§ **WORK REQUIRED**: Locate every line in the records below that holds the word "const" and return each one.

[[ DATA SECTION, beginning ]]

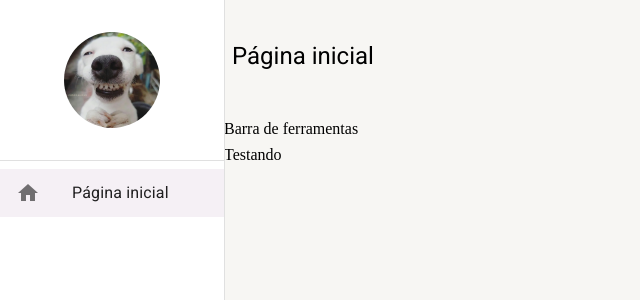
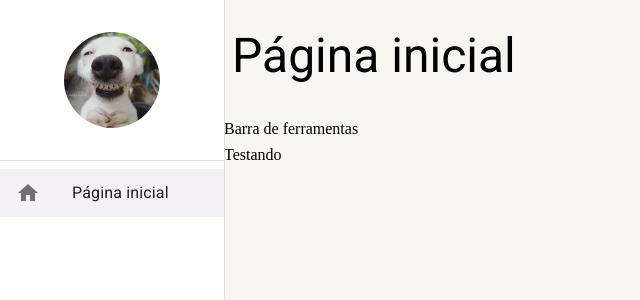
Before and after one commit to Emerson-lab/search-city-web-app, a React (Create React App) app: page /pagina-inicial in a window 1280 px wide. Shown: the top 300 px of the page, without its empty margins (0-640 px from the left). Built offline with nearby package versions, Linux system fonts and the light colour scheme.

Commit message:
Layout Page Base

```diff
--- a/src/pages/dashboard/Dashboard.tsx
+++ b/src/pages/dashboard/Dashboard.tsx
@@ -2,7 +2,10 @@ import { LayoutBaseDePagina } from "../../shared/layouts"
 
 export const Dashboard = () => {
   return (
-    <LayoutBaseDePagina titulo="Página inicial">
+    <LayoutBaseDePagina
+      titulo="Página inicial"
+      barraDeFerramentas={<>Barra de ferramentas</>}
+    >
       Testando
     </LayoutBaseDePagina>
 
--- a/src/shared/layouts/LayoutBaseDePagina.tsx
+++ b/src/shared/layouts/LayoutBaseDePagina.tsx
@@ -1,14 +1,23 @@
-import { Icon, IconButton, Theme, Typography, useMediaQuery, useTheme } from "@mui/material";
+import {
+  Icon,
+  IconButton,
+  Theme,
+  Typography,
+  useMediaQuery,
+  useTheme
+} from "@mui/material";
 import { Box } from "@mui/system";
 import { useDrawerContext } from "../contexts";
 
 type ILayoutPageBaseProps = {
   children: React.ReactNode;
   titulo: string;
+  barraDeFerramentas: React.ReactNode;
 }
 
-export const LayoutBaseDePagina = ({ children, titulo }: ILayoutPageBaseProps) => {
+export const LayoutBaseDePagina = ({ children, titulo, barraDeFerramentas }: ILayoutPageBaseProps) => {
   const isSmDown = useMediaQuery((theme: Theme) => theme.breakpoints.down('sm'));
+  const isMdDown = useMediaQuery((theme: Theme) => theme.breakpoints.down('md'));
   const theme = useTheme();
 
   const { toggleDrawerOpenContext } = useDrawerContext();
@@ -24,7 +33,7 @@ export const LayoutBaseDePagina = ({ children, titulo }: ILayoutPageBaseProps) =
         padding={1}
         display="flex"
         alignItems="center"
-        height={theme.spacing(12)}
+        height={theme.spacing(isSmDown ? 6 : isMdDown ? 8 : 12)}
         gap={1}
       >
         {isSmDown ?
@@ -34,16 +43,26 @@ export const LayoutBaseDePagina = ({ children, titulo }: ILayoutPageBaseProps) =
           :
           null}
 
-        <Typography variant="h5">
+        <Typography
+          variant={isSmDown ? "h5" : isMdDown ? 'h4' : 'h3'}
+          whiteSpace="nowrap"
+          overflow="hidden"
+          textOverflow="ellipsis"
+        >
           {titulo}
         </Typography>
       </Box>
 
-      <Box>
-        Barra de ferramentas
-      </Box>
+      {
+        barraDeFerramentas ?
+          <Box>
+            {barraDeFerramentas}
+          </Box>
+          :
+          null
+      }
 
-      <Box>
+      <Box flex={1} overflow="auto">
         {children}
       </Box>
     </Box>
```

[[ DATA SECTION, end ]]
[[ DATA SECTION, beginning ]]

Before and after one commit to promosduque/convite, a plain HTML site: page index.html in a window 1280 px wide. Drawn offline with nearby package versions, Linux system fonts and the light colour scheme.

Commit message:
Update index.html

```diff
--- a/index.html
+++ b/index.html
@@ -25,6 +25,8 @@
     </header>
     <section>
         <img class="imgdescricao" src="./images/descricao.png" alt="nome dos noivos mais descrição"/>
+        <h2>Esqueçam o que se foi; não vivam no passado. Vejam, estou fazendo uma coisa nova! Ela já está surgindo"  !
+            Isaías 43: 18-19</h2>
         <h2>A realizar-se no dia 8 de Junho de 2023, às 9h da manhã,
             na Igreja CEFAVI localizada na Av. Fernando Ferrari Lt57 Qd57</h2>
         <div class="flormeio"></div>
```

[[ DATA SECTION, end ]]

§ **FINAL ANSWER**:
 export const Dashboard = () => {
-export const LayoutBaseDePagina = ({ children, titulo }: ILayoutPageBaseProps) => {
+export const LayoutBaseDePagina = ({ children, titulo, barraDeFerramentas }: ILayoutPageBaseProps) => {
   const isSmDown = useMediaQuery((theme: Theme) => theme.breakpoints.down('sm'));
+  const isMdDown = useMediaQuery((theme: Theme) => theme.breakpoints.down('md'));
   const theme = useTheme();
   const { toggleDrawerOpenContext } = useDrawerContext();
@@ -24,7 +33,7 @@ export const LayoutBaseDePagina = ({ children, titulo }: ILayoutPageBaseProps) =
@@ -34,16 +43,26 @@ export const LayoutBaseDePagina = ({ children, titulo }: ILayoutPageBaseProps) =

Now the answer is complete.